Where do you go to do your Christmas shopping? If you’re fed up with the crowds, maybe like me you turn to the internet, but if you want to head to bricks and mortar shops, then you have a variety of choices to turn to. If you want to stay local you head for Brookfield Farm shopping centre. If you fancy a change of scenery and want something more, maybe you catch the train and join the tourists in Oxford Street. If you really fancy something special, the Christmas markets of Austria and Germany are famed for their offerings; giant decorated Christmas trees, Father Christmases, seasonal edible treats and nativity scenes. If while you’re shopping, you fancy helping yourself to one of their offerings, however, be careful, as according to the website christmas.org.uk Big Brother is watching you!

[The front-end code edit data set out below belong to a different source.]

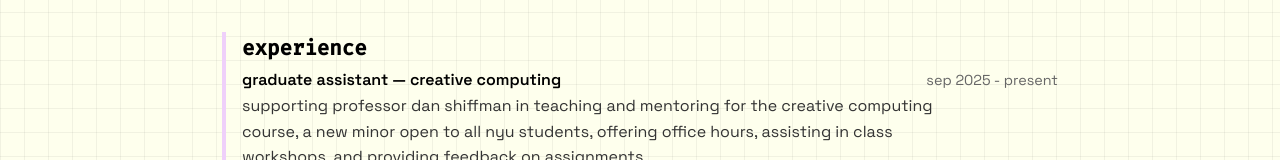
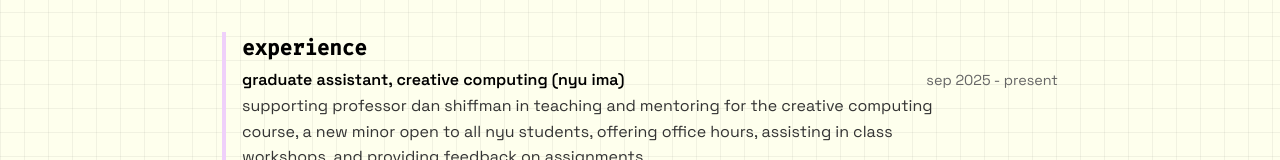
Before and after one commit to yafira/yafira.xyz, a Next.js app: page /cv in a window 1280 px wide. Shown: the part 396-556 px from the top of the page. Built offline with nearby package versions, Linux system fonts and the light colour scheme.

Commit message:
updated cv page.js

```diff
--- a/src/app/cv/page.js
+++ b/src/app/cv/page.js
@@ -27,7 +27,7 @@ export default function CVPage() {
 					<div className='cv-item'>
 						<div className='cv-meta'>
 							<div className='cv-title'>
-								graduate assistant — creative computing
+								graduate assistant, creative computing (nyu ima)
 							</div>
 							<span className='cv-date'>sep 2025 - present</span>
 						</div>
```
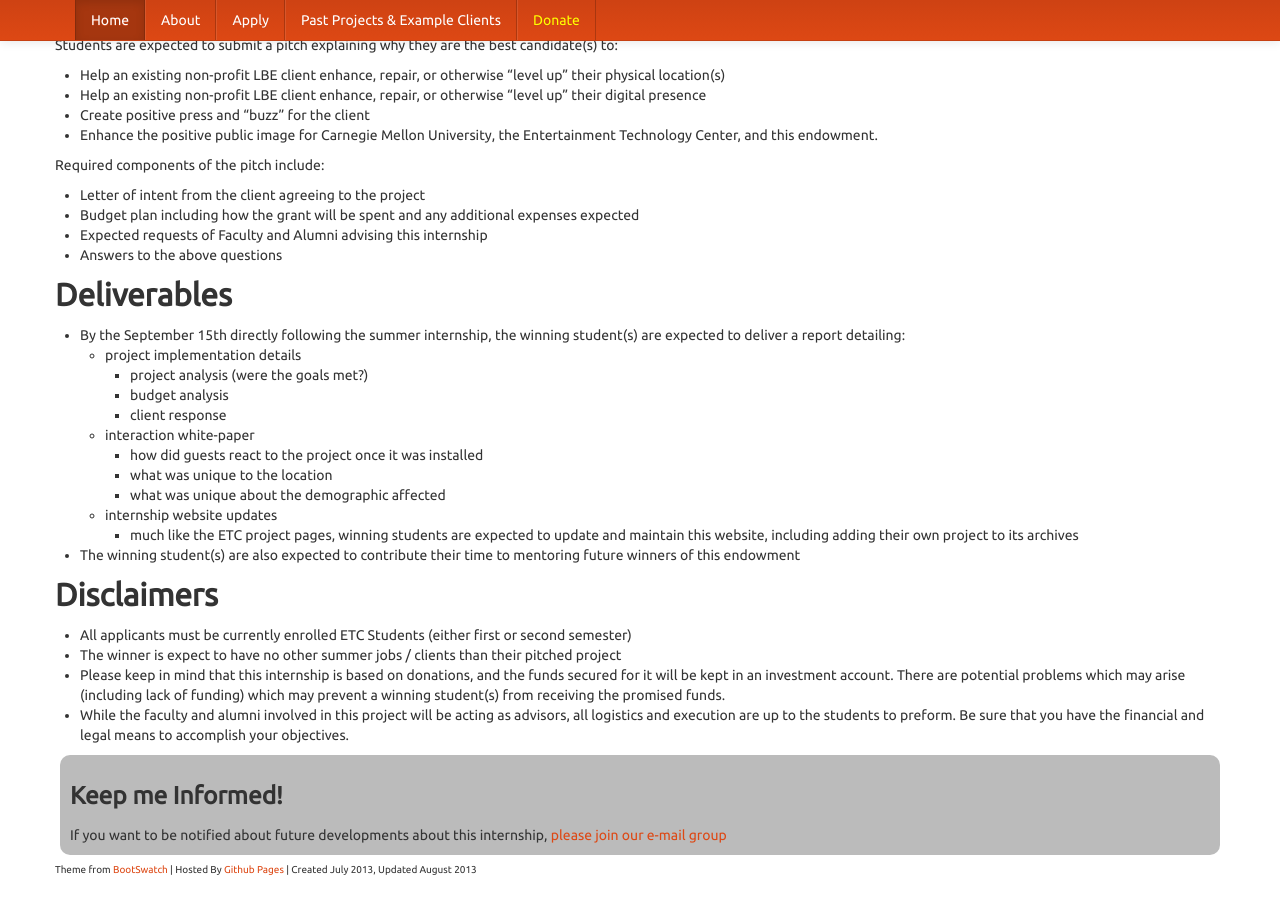
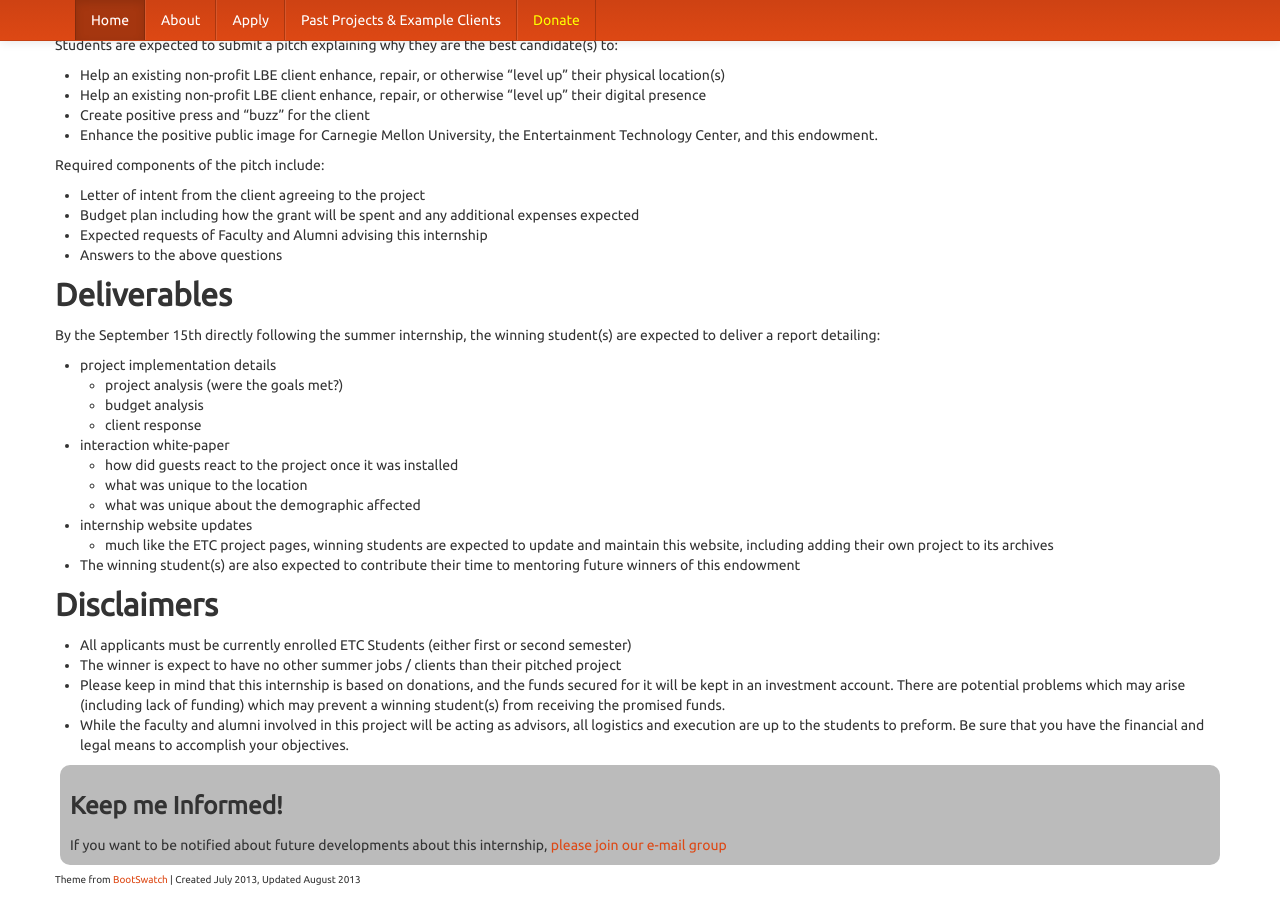
Before and after one commit to evantahler/lbe-internship.com, a Jekyll site: the page built from pages/apply.md, in a window 1280 px wide and 900 px high, scrolled down 895 px. Built offline with Jekyll 4.4.1, drawn with Linux system fonts in a browser that asks for light colours.

Commit message:
fix bullet list

```diff
--- a/_includes/footer.html
+++ b/_includes/footer.html
@@ -7,5 +7,5 @@
 </div>
 
 <footer class="footerText">
-  <p>Theme from <a href="http://bootswatch.com/">BootSwatch</a> | Hosted By <a href="http://pages.github.com/">Github Pages</a> | Created July 2013, Updated August 2013</p>
+  <p>Theme from <a href="http://bootswatch.com/">BootSwatch</a> | Created July 2013, Updated August 2013</p>
 </footer>
--- a/pages/apply.md
+++ b/pages/apply.md
@@ -61,18 +61,19 @@ Required components of the pitch include:
 
 ## Deliverables
 
-- By the September 15th directly following the summer internship, the winning student(s) are expected to deliver a report detailing:
-  - project implementation details
-    - project analysis (were the goals met?)
-    - budget analysis
-    - client response
-  - interaction white-paper
-    - how did guests react to the project once it was installed
-    - what was unique to the location
-    - what was unique about the demographic affected
-  - internship website updates
-    - much like the ETC project pages, winning students are expected to update and maintain this website, including adding their own project to its archives
-- The winning student(s) are also expected to contribute their time to mentoring future winners of this endowment
+By the September 15th directly following the summer internship, the winning student(s) are expected to deliver a report detailing:
+
+* project implementation details
+  * project analysis (were the goals met?)
+  * budget analysis
+  * client response
+* interaction white-paper
+  * how did guests react to the project once it was installed
+  * what was unique to the location
+  * what was unique about the demographic affected
+* internship website updates
+  * much like the ETC project pages, winning students are expected to update and maintain this website, including adding their own project to its archives
+* The winning student(s) are also expected to contribute their time to mentoring future winners of this endowment
 
 ## Disclaimers
 
```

This may come as no surprise. CCTV is something we’ve become used to in England, it is taken for granted that if we are in a public place, the chance is that we’re being watched. But this surveillance operation in the town of Weitra, close to the Czech border, is somewhat different and a little controversial. Those doing the watching are not doing it through strategically placed cameras, but undercover agents, detectives dressed up as the Baby Jesus! Asked to comment on the plethora of baby Jesi on high alert the website cites a city council spokesperson as commenting: ‘They are in among the crowds all day long and they are perfect for keeping an eye out for petty crooks.’
Of course, next Saturday (11th) Churches Together will be encouraging people to do the reverse and to ‘Get in the Picture’, dressing up as figures from the nativity story for a photo in Hoddesdon – look out for them in the afternoon and evening.
Do these activities sound like strange things to associate with the birth of Jesus? Are these somewhat at odds with it? Maybe. But there is also something quite fitting in both. The whole point of Christmas is that God came down from on high and mixed among the people he created and loved. Maybe not to catch them out, as in the Austrian market, but to be with them, associate with them. He quite literally became one of them and as the Message wonderfully puts it ‘moved into the neighbourhood’ (John 1:14). In Christ, God was no longer up there, but down here.
As we celebrate Christmas, this simple and yet profound truth is and should be at the heart of our celebrations. Jesus, God with us. It should also challenge us to consider how much we insist on people coming to us or becoming like us so that they can find faith, rather than our following Chris’s example and moving into their neighbourhood and becoming ‘one of them’.
Church Newsletter Article for Sunday 5th December